moto360

Moto 360, with its colorful and round edge-to-edge display, looks like a prop from one of those near-future science fiction flicks. The trick seems to be that it's shamelessly big and heavy--with that downside accepted, technical leeway exists to get the rest right. It's getting good write-ups.

The Verge's David Pierce says that it's not that big, and felt natural on his write.

The 360 has a big, round screen that goes completely edge to edge except for one small cutout at the bottom – that's where the display drivers are, I'm told, and it was essentially an unavoidable design oddity. The screen feels big and bright, and is extremely responsive.

Gizmodo's Brent Rose says it immediately stands out compared to Samsung's competing gadget:

We weren't allowed to do much exploring (on the non-demo version they wouldn't let us look at the settings, for some reason), but from what we saw we were very impressed.
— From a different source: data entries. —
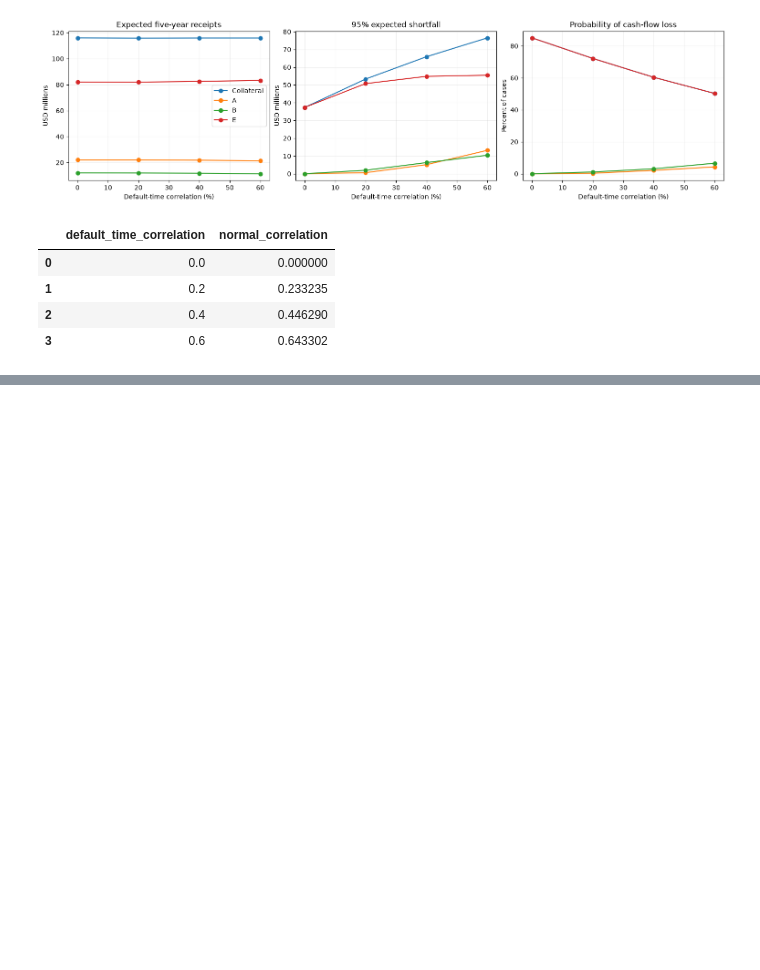
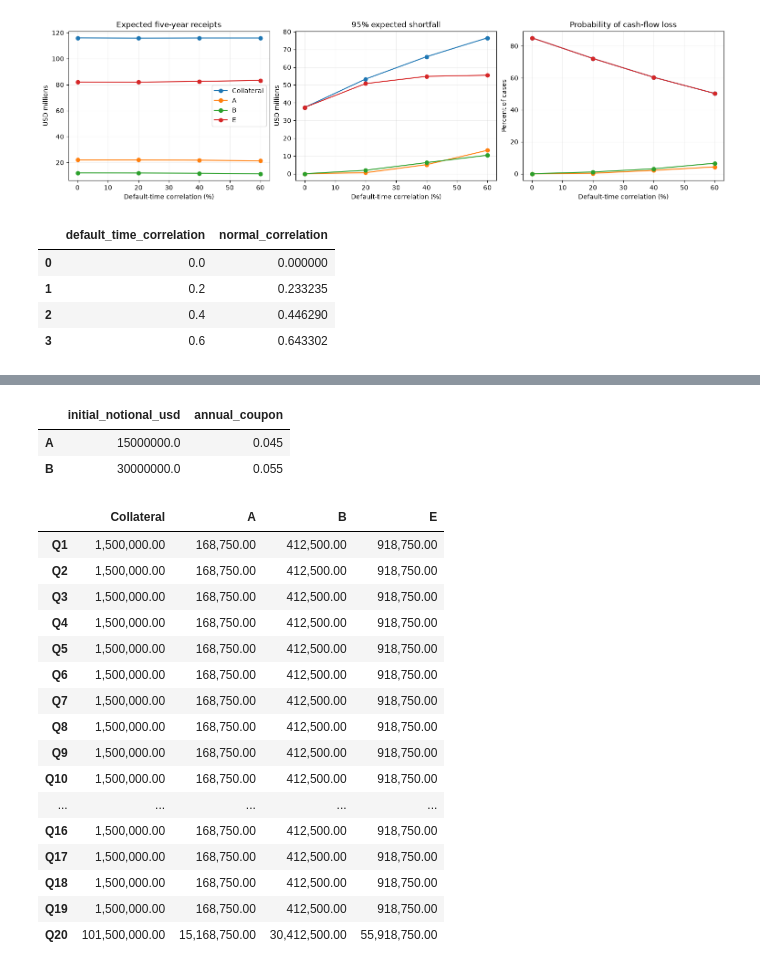
Before and after one commit to moctran/valuation_miniproject3, a Jupyter notebook: miniproject3_finalv2.ipynb, the cells around one changed output, grey strips where cells are left out. Cells and saved outputs as stored; diff of their text form; code cells hidden in the pictures; blank space fills up the shorter version.

```diff
--- a/miniproject3_finalv2.ipynb
+++ b/miniproject3_finalv2.ipynb
@@ -1088,0 +1122,50 @@ Amounts: USD. Loss probability is payment-shortfall probability for A and B.
+# %%
+tranches_b = pd.DataFrame({
+    "initial_notional_usd": [15_000_000.0, 30_000_000.0],
+    "annual_coupon": [0.045, 0.055],
+}, index=["A", "B"])
+
+scheduled_tranche_cash_flows_b = pd.DataFrame(
+    0.0, index=quarter_labels, columns=["A", "B"]
+)
+
+for tranche_name in ["A", "B"]:
+    notional_b = tranches_b.loc[tranche_name, "initial_notional_usd"]
+    annual_rate_b = tranches_b.loc[tranche_name, "annual_coupon"]
+    scheduled_tranche_cash_flows_b[tranche_name] = (
+        notional_b * annual_rate_b / PAYMENTS_PER_YEAR
+    )
+    scheduled_tranche_cash_flows_b.loc[quarter_labels[-1], tranche_name] += notional_b
+
+# Reuse the existing waterfall and no-default collateral benchmark.
+no_default_waterfall_b = pd.DataFrame(
+    apply_waterfall(
+        [no_default_collateral], scheduled_tranche_cash_flows_b.to_numpy()
+    )[0],
+    index=quarter_labels, columns=class_names,
+)
+no_default_waterfall_b.insert(0, "Collateral", no_default_collateral)
+
+display(tranches_b)
+display(no_default_waterfall_b.style.format("{:,.2f}"))
+# %% [output]
+|  | initial_notional_usd | annual_coupon |
+| A | 15000000.0 | 0.045 |
+| B | 30000000.0 | 0.055 |
+|  | Collateral | A | B | E |
+| Q1 | 1,500,000.00 | 168,750.00 | 412,500.00 | 918,750.00 |
+| Q2 | 1,500,000.00 | 168,750.00 | 412,500.00 | 918,750.00 |
+| Q3 | 1,500,000.00 | 168,750.00 | 412,500.00 | 918,750.00 |
+| Q4 | 1,500,000.00 | 168,750.00 | 412,500.00 | 918,750.00 |
+| Q5 | 1,500,000.00 | 168,750.00 | 412,500.00 | 918,750.00 |
+| Q6 | 1,500,000.00 | 168,750.00 | 412,500.00 | 918,750.00 |
+| Q7 | 1,500,000.00 | 168,750.00 | 412,500.00 | 918,750.00 |
+| Q8 | 1,500,000.00 | 168,750.00 | 412,500.00 | 918,750.00 |
+| Q9 | 1,500,000.00 | 168,750.00 | 412,500.00 | 918,750.00 |
+| Q10 | 1,500,000.00 | 168,750.00 | 412,500.00 | 918,750.00 |
+| ... | ... | ... | ... | ... |
+| Q16 | 1,500,000.00 | 168,750.00 | 412,500.00 | 918,750.00 |
+| Q17 | 1,500,000.00 | 168,750.00 | 412,500.00 | 918,750.00 |
+| Q18 | 1,500,000.00 | 168,750.00 | 412,500.00 | 918,750.00 |
+| Q19 | 1,500,000.00 | 168,750.00 | 412,500.00 | 918,750.00 |
+| Q20 | 101,500,000.00 | 15,168,750.00 | 30,412,500.00 | 55,918,750.00 |
```
Also changed, not shown: parts of 8 cells of this notebook.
It's nice to have confirmation that Android Wear looks good in both square and round styles, and it made us even more eager to spend some real time with the finished unit when it's released

Michael Gorman, at Engadget, is hedging his bets:

We thought it odd that the company chose to have the glass extend beyond the watch's metal housing, when the trend in mobile screens is for there to be zero gap between the surface of the glass and the pixels beneath them.